The juggernaut that is the North Dakota oil and natural gas production keeps hitting all-time highs as oil prices and rig counts continue to plunge, and added state and federal regulations loom large.
That was the picture painted Friday by the state's chief oil/gas regulator, Lynn Helms, director of the Department of Mineral Resources, in releasing the most recent production statistics for September.
While Helms does not think prices will get low enough on a sustained basis to trigger a state oil extraction tax exemption, he does think rig counts will continue to go down and that a combination of new rules for regulating Bakken oil content and other factors will make it difficult to meet the Jan. 1, 2015 goal for cutting flaring statewide to 23%.

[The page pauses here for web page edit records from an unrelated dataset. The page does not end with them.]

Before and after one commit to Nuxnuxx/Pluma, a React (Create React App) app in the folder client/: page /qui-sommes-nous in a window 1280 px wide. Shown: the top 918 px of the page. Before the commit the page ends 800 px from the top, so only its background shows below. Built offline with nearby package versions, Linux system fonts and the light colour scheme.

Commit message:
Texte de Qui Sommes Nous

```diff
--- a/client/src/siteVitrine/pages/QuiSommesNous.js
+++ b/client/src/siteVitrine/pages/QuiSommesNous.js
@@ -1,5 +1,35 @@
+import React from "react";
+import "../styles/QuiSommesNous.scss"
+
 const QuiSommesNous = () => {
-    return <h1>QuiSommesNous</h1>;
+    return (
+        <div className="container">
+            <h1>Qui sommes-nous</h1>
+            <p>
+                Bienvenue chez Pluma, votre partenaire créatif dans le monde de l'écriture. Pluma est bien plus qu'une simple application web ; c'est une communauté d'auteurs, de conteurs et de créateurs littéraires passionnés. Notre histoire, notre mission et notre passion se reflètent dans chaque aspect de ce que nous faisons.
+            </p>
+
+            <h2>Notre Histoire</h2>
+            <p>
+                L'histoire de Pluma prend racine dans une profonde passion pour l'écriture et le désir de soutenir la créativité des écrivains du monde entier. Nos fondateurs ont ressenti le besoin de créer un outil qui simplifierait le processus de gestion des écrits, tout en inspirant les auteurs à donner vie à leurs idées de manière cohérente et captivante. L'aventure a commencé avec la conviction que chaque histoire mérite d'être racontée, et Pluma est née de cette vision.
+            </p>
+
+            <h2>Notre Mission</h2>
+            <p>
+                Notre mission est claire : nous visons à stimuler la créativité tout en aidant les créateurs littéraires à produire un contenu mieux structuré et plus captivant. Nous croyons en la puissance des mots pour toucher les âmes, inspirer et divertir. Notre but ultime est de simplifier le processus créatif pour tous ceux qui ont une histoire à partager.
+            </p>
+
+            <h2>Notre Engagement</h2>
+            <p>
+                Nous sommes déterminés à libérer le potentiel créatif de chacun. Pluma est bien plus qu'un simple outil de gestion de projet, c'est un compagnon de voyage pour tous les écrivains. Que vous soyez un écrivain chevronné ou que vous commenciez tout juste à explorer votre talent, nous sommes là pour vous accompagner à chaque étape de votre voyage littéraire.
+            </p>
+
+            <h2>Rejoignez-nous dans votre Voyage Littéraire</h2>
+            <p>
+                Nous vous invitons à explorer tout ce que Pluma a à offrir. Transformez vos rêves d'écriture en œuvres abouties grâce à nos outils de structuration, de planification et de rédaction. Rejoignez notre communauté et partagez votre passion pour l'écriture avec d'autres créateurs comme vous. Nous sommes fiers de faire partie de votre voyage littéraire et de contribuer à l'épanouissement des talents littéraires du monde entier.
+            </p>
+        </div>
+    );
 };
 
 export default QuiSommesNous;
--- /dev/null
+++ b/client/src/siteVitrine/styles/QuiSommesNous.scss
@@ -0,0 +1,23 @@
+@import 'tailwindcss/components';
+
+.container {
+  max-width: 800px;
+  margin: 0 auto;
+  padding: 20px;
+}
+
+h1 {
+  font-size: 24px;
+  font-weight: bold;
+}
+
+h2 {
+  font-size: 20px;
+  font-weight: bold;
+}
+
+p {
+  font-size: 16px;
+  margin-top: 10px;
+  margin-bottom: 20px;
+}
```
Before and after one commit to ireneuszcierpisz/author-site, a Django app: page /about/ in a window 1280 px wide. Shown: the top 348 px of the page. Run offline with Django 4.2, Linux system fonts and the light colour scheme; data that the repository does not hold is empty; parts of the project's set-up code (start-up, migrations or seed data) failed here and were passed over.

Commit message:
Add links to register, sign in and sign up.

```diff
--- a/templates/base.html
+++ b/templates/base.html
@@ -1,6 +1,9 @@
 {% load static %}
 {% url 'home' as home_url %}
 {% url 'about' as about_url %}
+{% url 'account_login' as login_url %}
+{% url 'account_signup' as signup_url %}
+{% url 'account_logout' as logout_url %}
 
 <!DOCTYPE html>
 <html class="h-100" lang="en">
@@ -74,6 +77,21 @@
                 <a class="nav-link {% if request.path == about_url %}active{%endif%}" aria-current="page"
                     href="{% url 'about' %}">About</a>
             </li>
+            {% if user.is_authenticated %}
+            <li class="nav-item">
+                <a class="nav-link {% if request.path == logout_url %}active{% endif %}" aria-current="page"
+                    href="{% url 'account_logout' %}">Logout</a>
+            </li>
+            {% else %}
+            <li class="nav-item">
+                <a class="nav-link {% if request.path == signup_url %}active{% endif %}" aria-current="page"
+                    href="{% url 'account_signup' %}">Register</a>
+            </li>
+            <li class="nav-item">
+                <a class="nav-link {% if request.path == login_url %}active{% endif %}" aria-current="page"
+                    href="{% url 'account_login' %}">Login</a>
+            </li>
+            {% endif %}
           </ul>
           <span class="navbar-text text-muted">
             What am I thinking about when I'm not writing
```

"I haven't talked to anyone who has a good sense of where the [price] bottom is on this crude oil market," Helms said. "We're dealing with near-term record lows in price, a significant drop in rig count, but record oil/gas production."
Well completions were down significantly in September from the previous month (from 272 in August to 176), and Helms attributed the drop to the emphasize on gas capture plans (see Shale Daily, Sept. 17) causing many operators to delay completing well that have no means of capturing most of the associated natural gas for lack of pipeline connections and processing capacity.
Oil production jumped up by 52,000 b/d in September, hitting 35.5 million bbl (1.18 million b/d), compared to 35 million bbl (1.13 million b/d) in August. For natural gas, production hit 42.1 Bcf (1.4 Bcf/d) in September, compared to 41.7 Bcf (1.3 Bcf/d) the previous month. Producing wells also hit an all-time high at 11,741 in September.
As Helms briefed news media he said the rig count was down to 186, compared to 191 in October and 195 in September. He noted that there is no longer a direct connection between production and the number of rigs operating because in the Bakken/Three Forks play operators are concentrating more on core wellsites delivering the high production/well.
"They're drilling 3,000 b/d core area wells instead of 300 b/d wells," Helms said. "So there isn't necessarily a direct tie between rig counts and oil production, although there is an overall connection."
As for oil prices, Helms reported that Bakken crude has reached what he call "a modern low price" at $58.75/bbl as of Friday (the all-time high was $136.29/bbl on July 3, 2008), but he said the realized price for the supplies typically runs 5%-10% above the posted price on any given day.
"A significant number of barrels leave the state and don't get the state-posted price, but may get closer to a Brent or WTI price," said Helms citing the most recent realized price data in September showing the state's posted price at $74.50/bbl, but the realized price was $80.30/bbl. "It's an estimate. We don't really know what everyone is getting paid," he said.
The key for the state is the WTI trigger price used by the state tax officials. This year the trigger is $52.06/bbl, and it must stay at that level or lower for five consecutive months to trigger the state extraction tax exemption for producers. "I think it rises somewhere north of $55/bbl next year," said Helms, citing the current WTI price at $77.18/bbl, so there is about a $25/bbl gap between it and the state's trigger.